**PROMPT:** Pull every line containing "components" out of the material below.

*** DATA TO EXAMINE Section Begins ***

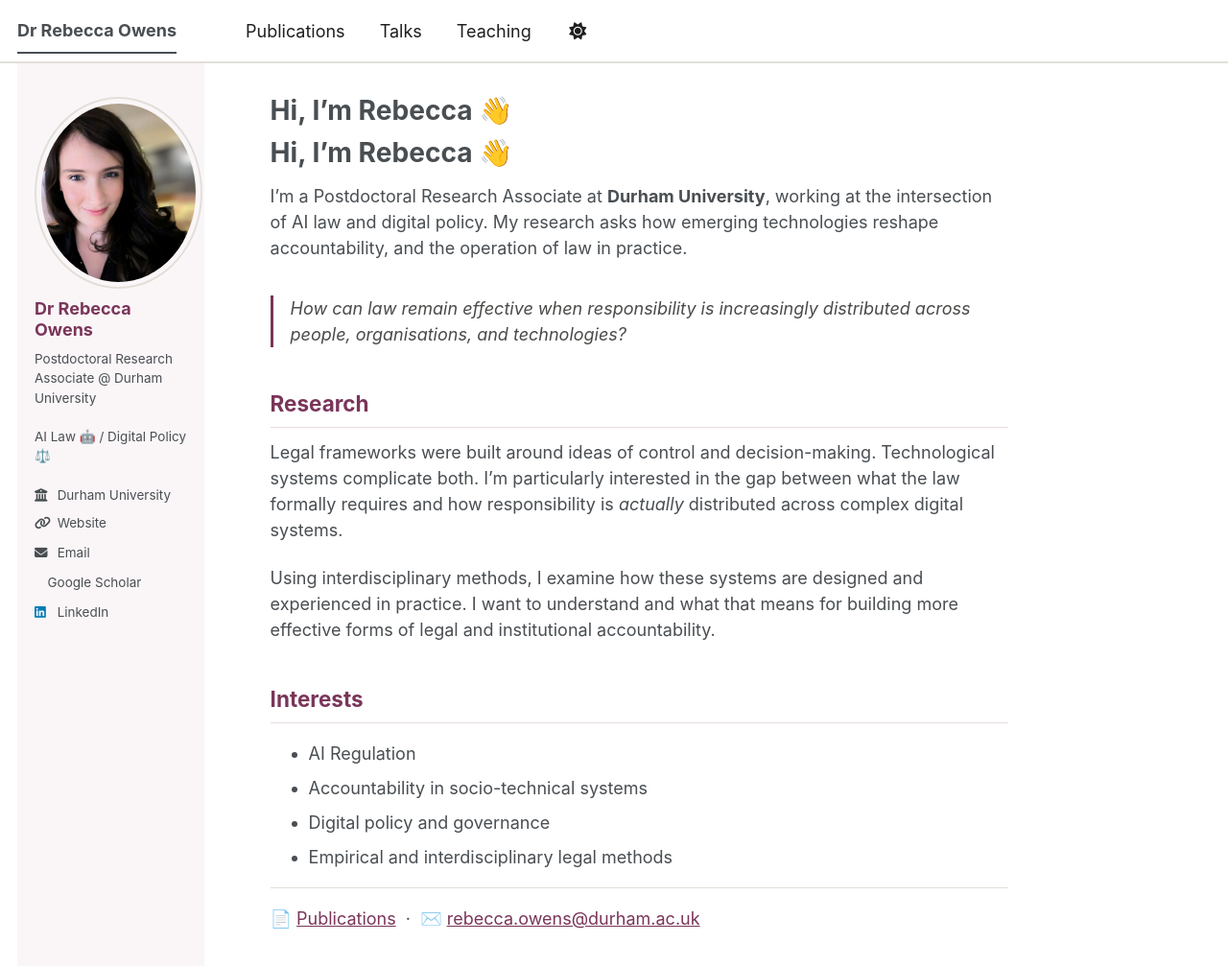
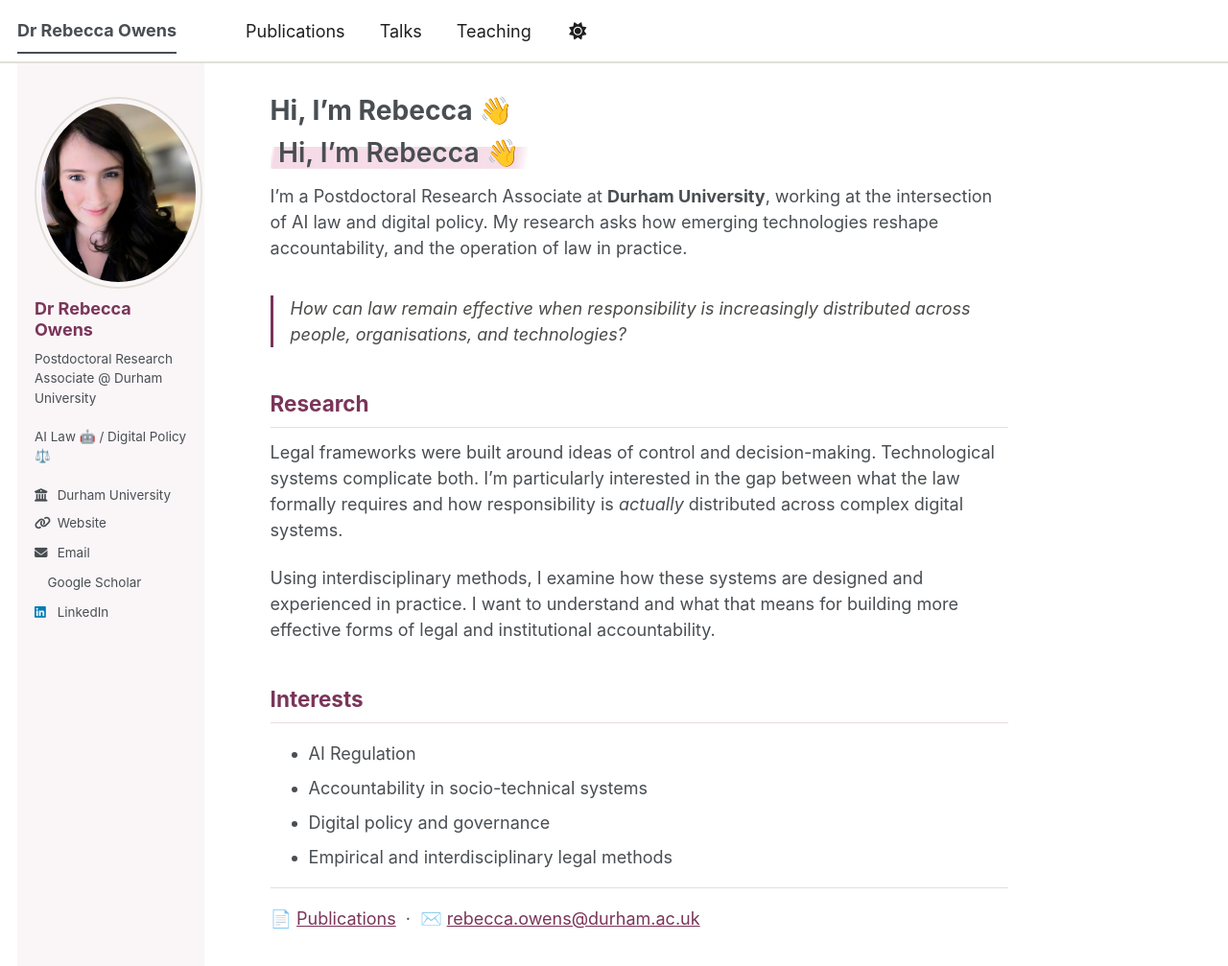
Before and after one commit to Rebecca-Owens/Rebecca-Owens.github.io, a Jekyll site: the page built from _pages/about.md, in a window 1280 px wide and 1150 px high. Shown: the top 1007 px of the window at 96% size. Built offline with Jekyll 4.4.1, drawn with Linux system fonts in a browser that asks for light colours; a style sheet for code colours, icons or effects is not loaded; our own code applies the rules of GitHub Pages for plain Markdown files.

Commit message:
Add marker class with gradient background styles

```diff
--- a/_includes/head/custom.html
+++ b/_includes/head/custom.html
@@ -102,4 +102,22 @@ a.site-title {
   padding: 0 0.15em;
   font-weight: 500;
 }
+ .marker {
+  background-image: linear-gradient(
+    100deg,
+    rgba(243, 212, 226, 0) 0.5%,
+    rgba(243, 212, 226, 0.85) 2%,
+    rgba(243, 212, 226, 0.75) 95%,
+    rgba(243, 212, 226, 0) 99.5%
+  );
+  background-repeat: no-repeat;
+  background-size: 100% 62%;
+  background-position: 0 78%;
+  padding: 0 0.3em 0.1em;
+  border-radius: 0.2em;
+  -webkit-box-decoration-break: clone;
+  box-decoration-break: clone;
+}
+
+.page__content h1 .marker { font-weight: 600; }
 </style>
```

*** DATA TO EXAMINE Section Ends ***
*** DATA TO EXAMINE Section Begins ***

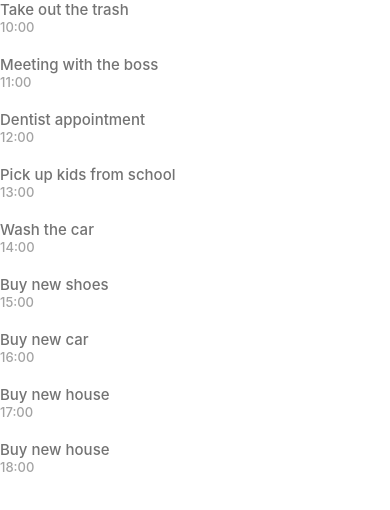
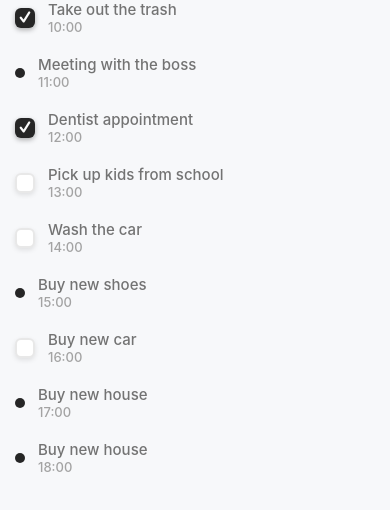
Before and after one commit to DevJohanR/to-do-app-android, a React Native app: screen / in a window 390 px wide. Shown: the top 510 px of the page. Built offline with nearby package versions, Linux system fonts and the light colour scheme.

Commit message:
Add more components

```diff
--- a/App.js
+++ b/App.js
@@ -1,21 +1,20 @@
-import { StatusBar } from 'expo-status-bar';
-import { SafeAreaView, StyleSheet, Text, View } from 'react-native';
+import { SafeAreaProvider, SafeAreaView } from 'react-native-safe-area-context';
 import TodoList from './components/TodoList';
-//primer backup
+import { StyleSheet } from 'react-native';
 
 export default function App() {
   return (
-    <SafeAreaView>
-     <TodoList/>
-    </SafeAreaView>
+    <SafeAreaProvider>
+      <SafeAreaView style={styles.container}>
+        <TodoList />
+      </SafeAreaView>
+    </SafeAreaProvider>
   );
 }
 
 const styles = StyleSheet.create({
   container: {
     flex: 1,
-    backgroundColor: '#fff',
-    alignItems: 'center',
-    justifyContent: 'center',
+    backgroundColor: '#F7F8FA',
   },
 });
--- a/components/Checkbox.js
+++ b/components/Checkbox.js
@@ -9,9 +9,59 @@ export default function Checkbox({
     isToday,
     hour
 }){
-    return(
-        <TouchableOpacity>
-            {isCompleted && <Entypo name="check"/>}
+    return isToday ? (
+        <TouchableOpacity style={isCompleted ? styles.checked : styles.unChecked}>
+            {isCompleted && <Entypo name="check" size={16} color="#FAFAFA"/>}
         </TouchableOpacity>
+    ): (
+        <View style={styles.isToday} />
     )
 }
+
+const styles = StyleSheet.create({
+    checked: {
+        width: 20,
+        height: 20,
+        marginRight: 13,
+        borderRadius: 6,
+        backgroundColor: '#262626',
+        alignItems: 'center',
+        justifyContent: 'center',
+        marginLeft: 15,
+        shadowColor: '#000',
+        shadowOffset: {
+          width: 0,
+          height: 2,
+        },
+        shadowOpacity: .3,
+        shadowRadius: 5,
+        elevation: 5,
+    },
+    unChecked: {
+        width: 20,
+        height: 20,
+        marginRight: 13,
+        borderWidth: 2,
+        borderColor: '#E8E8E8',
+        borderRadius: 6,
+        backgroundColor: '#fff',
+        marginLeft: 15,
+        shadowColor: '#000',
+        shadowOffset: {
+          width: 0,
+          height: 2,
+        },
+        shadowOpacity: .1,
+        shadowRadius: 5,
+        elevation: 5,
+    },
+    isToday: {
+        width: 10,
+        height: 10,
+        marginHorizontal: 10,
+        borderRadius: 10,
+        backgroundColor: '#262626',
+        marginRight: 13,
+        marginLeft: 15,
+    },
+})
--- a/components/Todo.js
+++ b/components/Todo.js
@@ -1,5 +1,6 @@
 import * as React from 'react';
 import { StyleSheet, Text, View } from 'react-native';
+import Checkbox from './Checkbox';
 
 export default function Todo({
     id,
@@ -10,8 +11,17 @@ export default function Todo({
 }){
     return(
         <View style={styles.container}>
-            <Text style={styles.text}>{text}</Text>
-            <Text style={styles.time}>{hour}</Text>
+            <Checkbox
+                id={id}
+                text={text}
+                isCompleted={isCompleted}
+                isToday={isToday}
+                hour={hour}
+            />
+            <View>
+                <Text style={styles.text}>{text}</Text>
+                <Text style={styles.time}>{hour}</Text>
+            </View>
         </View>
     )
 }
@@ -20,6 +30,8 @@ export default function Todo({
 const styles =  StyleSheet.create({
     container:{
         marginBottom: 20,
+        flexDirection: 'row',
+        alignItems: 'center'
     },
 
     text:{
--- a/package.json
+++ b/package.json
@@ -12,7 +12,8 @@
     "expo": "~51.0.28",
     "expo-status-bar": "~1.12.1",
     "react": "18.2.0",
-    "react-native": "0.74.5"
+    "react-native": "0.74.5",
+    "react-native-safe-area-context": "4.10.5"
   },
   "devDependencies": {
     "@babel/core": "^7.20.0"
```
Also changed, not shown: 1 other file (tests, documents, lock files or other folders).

*** DATA TO EXAMINE Section Ends ***
*** DATA TO EXAMINE Section Begins ***

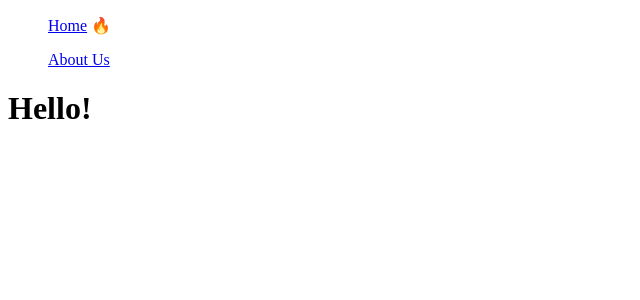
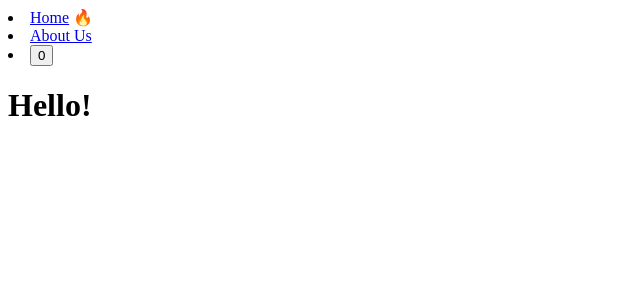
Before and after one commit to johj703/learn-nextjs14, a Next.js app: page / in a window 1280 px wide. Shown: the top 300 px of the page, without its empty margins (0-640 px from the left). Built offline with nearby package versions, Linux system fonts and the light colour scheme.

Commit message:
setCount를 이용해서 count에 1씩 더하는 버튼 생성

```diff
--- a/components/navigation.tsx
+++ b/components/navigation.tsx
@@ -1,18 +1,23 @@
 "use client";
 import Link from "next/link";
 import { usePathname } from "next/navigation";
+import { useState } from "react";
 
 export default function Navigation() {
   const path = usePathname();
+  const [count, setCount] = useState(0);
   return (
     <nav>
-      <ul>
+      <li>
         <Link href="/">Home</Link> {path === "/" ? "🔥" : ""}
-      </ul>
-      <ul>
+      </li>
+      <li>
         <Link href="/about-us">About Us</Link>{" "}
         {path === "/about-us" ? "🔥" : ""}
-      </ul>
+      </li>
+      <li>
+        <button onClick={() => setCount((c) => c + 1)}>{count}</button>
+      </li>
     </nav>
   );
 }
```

*** DATA TO EXAMINE Section Ends ***

**SOLVED EXERCISE:**
Add more components
 import TodoList from './components/TodoList';
--- a/components/Checkbox.js
+++ b/components/Checkbox.js
--- a/components/Todo.js
+++ b/components/Todo.js
--- a/components/navigation.tsx
+++ b/components/navigation.tsx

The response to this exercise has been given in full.